SUPPLIED DATA:
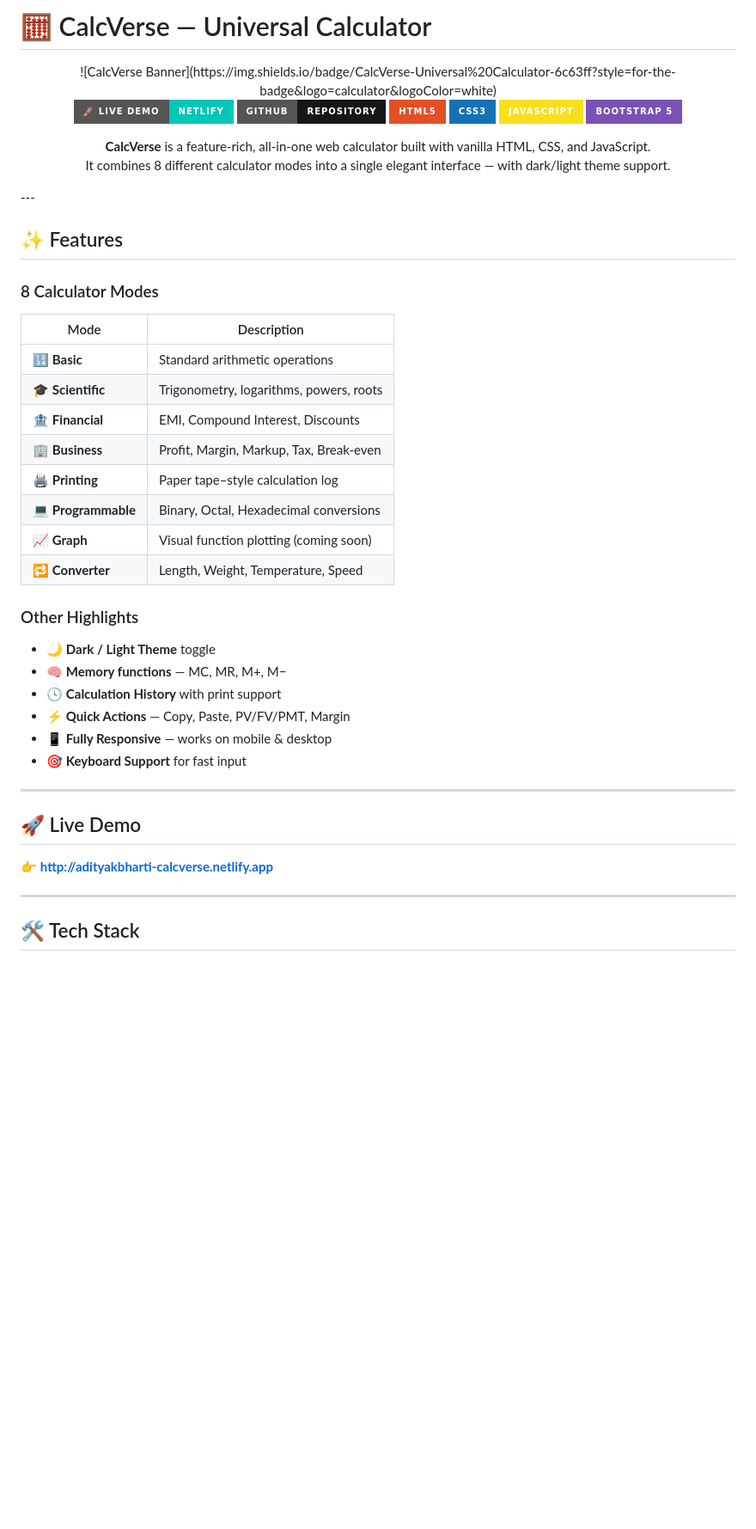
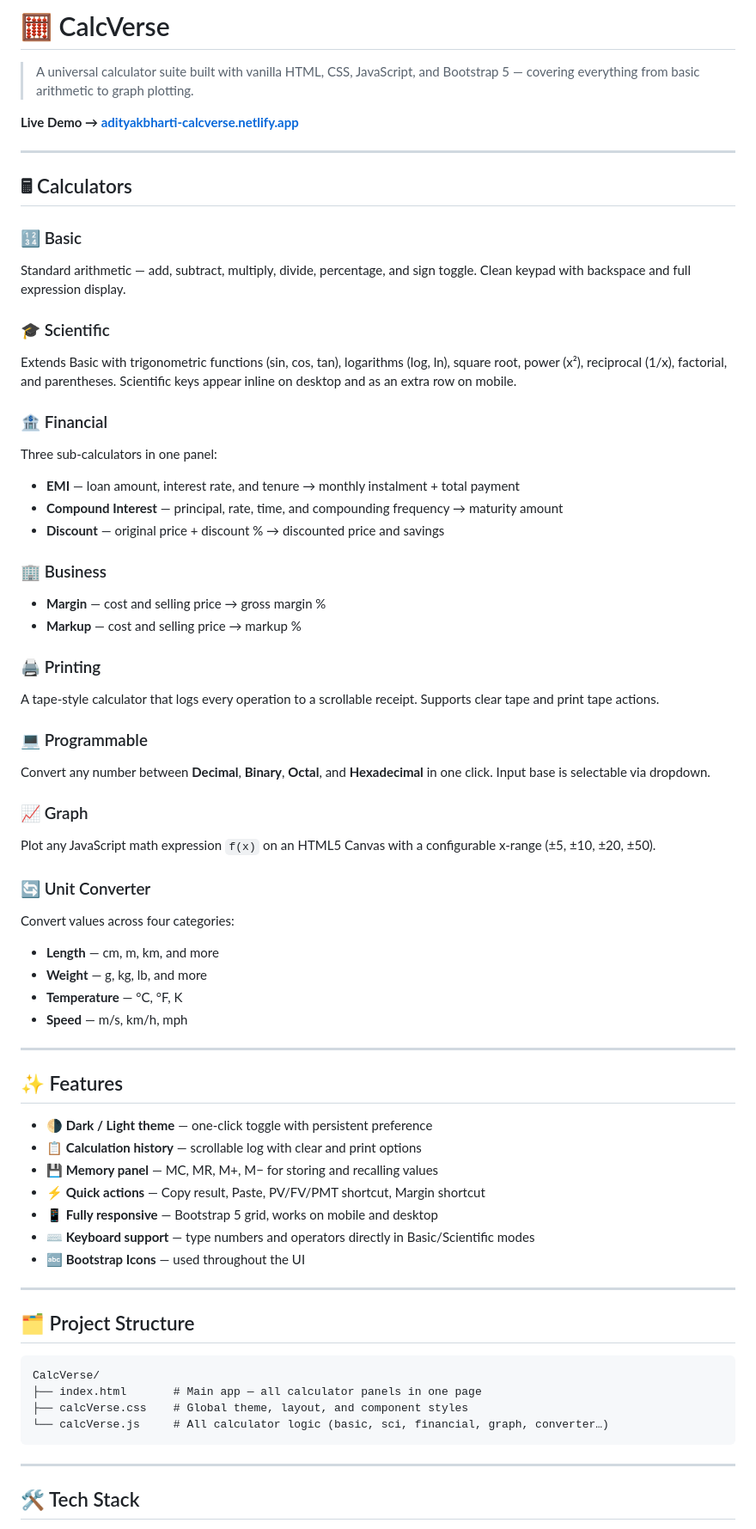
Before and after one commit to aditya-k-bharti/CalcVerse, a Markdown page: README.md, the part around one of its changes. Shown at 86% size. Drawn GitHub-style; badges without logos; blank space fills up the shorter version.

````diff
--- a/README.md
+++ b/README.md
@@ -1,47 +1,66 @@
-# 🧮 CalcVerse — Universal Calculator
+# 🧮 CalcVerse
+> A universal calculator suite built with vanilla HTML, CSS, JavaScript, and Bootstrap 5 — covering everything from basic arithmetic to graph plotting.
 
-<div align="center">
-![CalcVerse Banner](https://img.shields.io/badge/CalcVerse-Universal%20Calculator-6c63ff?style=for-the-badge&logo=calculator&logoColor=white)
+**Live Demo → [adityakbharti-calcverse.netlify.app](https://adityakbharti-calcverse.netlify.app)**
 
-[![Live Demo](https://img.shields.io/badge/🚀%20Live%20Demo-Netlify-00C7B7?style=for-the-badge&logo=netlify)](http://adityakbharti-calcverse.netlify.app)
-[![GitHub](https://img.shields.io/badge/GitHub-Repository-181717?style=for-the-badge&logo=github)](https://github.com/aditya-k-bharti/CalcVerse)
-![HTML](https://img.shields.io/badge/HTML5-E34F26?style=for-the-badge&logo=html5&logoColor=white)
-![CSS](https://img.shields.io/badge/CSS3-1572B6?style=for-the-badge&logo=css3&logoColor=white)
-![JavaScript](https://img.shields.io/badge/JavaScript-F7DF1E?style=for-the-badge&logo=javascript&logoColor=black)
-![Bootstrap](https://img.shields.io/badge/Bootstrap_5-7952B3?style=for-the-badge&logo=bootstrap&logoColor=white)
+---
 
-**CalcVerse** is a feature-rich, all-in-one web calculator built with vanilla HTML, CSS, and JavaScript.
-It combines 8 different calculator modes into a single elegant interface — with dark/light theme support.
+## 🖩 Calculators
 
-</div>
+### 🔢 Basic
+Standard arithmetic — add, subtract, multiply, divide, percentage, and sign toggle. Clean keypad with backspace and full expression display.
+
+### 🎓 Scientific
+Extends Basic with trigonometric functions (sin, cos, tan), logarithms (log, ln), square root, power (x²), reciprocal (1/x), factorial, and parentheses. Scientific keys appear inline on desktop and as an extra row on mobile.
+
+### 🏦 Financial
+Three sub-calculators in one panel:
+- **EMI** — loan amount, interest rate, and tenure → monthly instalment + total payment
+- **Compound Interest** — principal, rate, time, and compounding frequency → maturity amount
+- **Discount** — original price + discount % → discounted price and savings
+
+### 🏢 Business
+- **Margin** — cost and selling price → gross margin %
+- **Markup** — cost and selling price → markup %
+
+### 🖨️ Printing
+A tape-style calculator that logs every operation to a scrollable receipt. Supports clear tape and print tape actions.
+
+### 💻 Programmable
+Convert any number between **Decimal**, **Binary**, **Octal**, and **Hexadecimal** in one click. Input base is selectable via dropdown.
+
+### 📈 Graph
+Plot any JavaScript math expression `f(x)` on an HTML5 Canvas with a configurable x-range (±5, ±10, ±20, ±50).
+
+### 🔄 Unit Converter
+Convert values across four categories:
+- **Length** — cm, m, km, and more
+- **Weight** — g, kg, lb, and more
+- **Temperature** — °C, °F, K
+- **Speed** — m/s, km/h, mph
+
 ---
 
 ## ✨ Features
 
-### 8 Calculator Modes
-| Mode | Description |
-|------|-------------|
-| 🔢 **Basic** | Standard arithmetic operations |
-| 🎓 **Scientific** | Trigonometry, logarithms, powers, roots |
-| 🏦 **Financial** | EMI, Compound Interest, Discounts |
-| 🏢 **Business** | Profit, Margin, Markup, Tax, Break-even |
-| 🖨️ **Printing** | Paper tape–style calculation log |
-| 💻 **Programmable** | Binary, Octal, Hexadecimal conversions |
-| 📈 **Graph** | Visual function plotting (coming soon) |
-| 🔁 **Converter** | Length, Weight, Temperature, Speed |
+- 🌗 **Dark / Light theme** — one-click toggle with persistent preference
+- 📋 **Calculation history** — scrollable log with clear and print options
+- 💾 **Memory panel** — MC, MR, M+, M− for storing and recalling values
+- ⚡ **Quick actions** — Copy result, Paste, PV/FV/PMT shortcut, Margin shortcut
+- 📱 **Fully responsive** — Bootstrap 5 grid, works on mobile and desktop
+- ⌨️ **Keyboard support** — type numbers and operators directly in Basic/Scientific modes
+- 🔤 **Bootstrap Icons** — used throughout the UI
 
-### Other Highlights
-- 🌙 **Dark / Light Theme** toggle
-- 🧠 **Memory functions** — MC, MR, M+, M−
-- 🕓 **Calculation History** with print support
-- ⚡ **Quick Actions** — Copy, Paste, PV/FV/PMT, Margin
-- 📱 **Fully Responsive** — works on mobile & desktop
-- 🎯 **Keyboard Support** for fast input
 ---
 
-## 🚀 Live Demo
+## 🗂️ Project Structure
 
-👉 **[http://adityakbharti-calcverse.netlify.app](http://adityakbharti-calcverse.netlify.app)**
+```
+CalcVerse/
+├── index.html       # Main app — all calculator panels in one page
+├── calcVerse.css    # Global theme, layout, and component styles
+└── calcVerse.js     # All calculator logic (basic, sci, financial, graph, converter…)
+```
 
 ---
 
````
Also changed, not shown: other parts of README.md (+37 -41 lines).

ABOUT THIS EXERCISE: Say how many lines of the material hold the string "README". Nothing else should be written.

SOLUTION FOR THIS PROBLEM: 4